The answer must consist of every line in the data below that holds the word "solid".
*** Dataset records ***
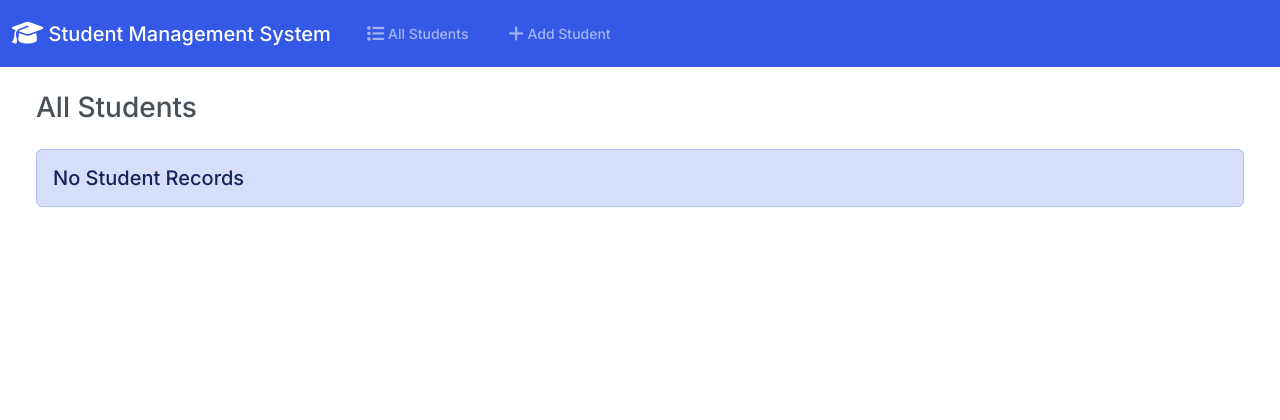
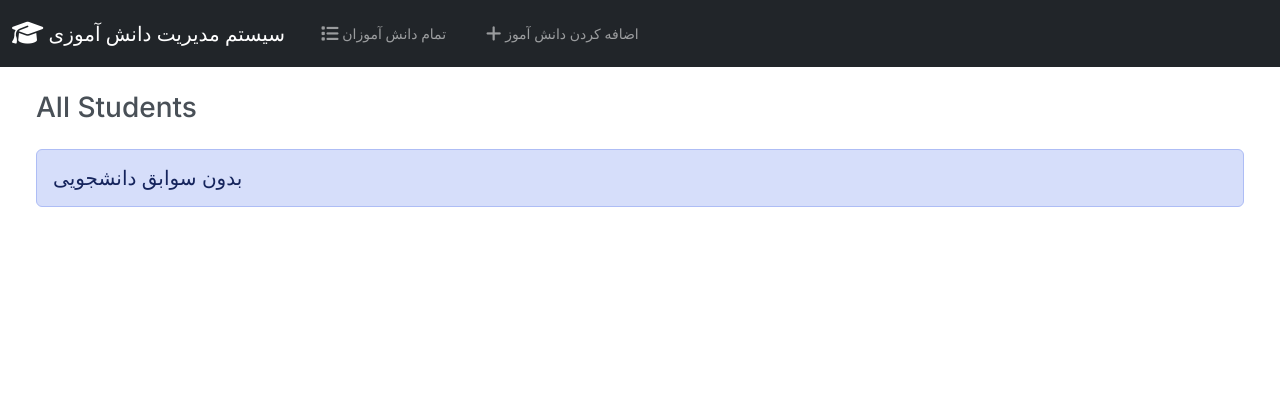
Before and after one commit to anew6662003/student-form-farsi, a Django app: page / in a window 1280 px wide. Shown: the top 420 px of the page. Run offline with Django 5.2, Linux system fonts and the light colour scheme; data that the repository does not hold is empty; some libraries are stand-ins or nearby versions.

Commit message:
initial commit

```diff
--- a/django_project/settings.py
+++ b/django_project/settings.py
@@ -106,7 +106,7 @@ AUTH_PASSWORD_VALIDATORS = [
 
 LANGUAGE_CODE = 'en-us'
 
-TIME_ZONE = 'UTC'
+TIME_ZONE = 'Asia/Tehran'
 
 USE_I18N = True
 
--- a/students/templates/students/base.html
+++ b/students/templates/students/base.html
@@ -9,10 +9,10 @@
 </head>
 
 <body class="d-flex flex-column min-vh-100">
-    <nav class="navbar navbar-expand-lg navbar-dark bg-primary">
+    <nav class="navbar navbar-expand-lg bg-dark" data-bs-theme="dark">
         <div class="container-fluid">
             <a class="navbar-brand" href="{% url 'index' %}">
-                <i class="fa-solid fa-graduation-cap fa-lg"></i> Student Management System
+                <i class="fa-solid fa-graduation-cap fa-lg"></i> سیستم مدیریت دانش آموزی
             </a>
             <button class="navbar-toggler" type="button" data-bs-toggle="collapse" data-bs-target="#navbarColor01"
                 aria-controls="navbarColor01" aria-expanded="false" aria-label="Toggle navigation">
@@ -22,12 +22,12 @@
                 <ul class="navbar-nav me-auto">
                     <li class="nav-item">
                         <a class="nav-link" href="{% url 'index' %}">
-                            <i class="fa-solid fa-list fa-lg"></i> All Students
+                            <i class="fa-solid fa-list fa-lg"></i> تمام دانش آموزان
                         </a>
                     </li>
                     <li class="nav-item">
                         <a class="nav-link" href="{% url 'add' %}">
-                            <i class="fa-solid fa-plus fa-lg"></i> Add Student
+                            <i class="fa-solid fa-plus fa-lg"></i> اضافه کردن دانش آموز
                         </a>
                     </li>
                 </ul>
--- a/students/templates/students/index.html
+++ b/students/templates/students/index.html
@@ -7,7 +7,7 @@
         {% if students %}
         <div class="card bg-light ms-4 me-4 mb-4">
             <div class="card-header">
-                <i class="fa-solid fa-list fa-lg"></i> Student Records
+                <i class="fa-solid fa-list fa-lg"></i> سوابق دانشجویی
             </div>
             <div class="card-body">
                 <p class="card-text">
@@ -68,7 +68,7 @@
                                                 </div>
                                                 <div class="modal-footer">
                                                     <button type="button" class="btn btn-primary"
-                                                        data-bs-dismiss="modal">Close</button>
+                                                        data-bs-dismiss="modal">بستن</button>
                                                 </div>
                                             </div>
                                         </div>
@@ -98,7 +98,7 @@
                                                     </button>
                                                 </div>
                                                 <div class="modal-body">
-                                                    <p>Are you sure you want to delete this student?</p>
+                                                    <p>آیا مطمئن هستید برای حذف این اسم؟</p>
                                                 </div>
                                                 <div class="modal-footer">
                                                     <form action="{% url 'delete' student.id %}" method="POST">
@@ -106,7 +106,7 @@
                                                         <input type="submit" class="btn btn-primary" value="Delete">
                                                     </form>
                                                     <button type="button" class="btn btn-secondary"
-                                                        data-bs-dismiss="modal">Cancel</button>
+                                                        data-bs-dismiss="modal">لغو</button>
                                                 </div>
                                             </div>
                                         </div>
@@ -121,7 +121,7 @@
             </div>
         </div>
         {% else %}
-        <h5 class="alert alert-primary ms-4 me-4">No Student Records</h5>
+        <h5 class="alert alert-primary ms-4 me-4">بدون سوابق دانشجویی</h5>
         {% endif %}
     </div>
 </div>
```
Also changed, not shown: db.sqlite3, 1 other file.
*** End of Dataset records ***
* [Task answer]
-                <i class="fa-solid fa-graduation-cap fa-lg"></i> Student Management System
+                <i class="fa-solid fa-graduation-cap fa-lg"></i> سیستم مدیریت دانش آموزی
-                            <i class="fa-solid fa-list fa-lg"></i> All Students
+                            <i class="fa-solid fa-list fa-lg"></i> تمام دانش آموزان
-                            <i class="fa-solid fa-plus fa-lg"></i> Add Student
+                            <i class="fa-solid fa-plus fa-lg"></i> اضافه کردن دانش آموز
-                <i class="fa-solid fa-list fa-lg"></i> Student Records
+                <i class="fa-solid fa-list fa-lg"></i> سوابق دانشجویی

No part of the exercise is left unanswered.